Different people want to know different things about climate change, and the Climate Impact Lab is among those trying to help them make those connections. The group on its website features an interactive map so users can explore the past, present, and future of extreme temperatures in 25,000 locales around the world. In this profile, Lab co-director Michael Greenstone, who leads the Energy Policy Institute at the University of Chicago, explains the mission of the work. “We’re trying to give people and communities a sense of what climate change is going to mean on the ground for them,” Greenstone says. By connecting data-driven climate damages to social and economic impacts, he says, the group aims to make the issue more relevant for policymakers, investors, business leaders, and households.
William Pizer, Matthew Adler, Joseph Aldy, David Anthoff, Maureen Cropper, Kenneth Gillingham, Michael Greenstone, Brian Murray, Richard Newell, Richard Richels, Arden Rowell, Stephanie Waldhoff, Jonathan Wiener, “Using and improving the social cost of carbon,” Science,

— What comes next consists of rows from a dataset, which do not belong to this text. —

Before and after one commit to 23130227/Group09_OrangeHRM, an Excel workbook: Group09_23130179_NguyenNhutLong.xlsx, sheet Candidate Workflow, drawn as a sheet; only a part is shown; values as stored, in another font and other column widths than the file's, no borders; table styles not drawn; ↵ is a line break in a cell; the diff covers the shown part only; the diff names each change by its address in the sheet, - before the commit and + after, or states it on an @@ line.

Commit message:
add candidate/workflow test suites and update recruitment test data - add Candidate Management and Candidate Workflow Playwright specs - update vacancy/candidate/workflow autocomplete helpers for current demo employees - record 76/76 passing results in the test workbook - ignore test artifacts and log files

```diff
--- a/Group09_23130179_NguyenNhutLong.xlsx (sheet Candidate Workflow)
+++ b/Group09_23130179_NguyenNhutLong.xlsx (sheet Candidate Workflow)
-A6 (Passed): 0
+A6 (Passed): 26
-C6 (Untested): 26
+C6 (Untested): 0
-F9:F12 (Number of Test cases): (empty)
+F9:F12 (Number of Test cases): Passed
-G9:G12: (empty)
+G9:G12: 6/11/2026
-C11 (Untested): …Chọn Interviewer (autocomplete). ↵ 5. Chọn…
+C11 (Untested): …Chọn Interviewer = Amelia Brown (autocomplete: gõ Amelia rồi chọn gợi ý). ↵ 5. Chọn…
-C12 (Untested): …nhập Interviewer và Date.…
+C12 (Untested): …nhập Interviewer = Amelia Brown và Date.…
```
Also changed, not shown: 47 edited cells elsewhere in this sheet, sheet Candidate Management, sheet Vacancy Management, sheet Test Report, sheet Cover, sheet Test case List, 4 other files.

The social cost of carbon (SCC) is a crucial tool for economic analysis of climate policies. The SCC estimates the dollar value of reduced climate change damages associated with a one-metric-ton reduction in carbon dioxide (CO2) emissions. Although the conceptual basis, challenges, and merits of the SCC are well established, its use in government cost-benefit analysis (CBA) is relatively new. In light of challenges in constructing the SCC, its newness in government regulation, and the importance of updating, we propose an institutional process for regular SCC review and revision when used in government policy-making and suggest how scientists might contribute to improved SCC estimates.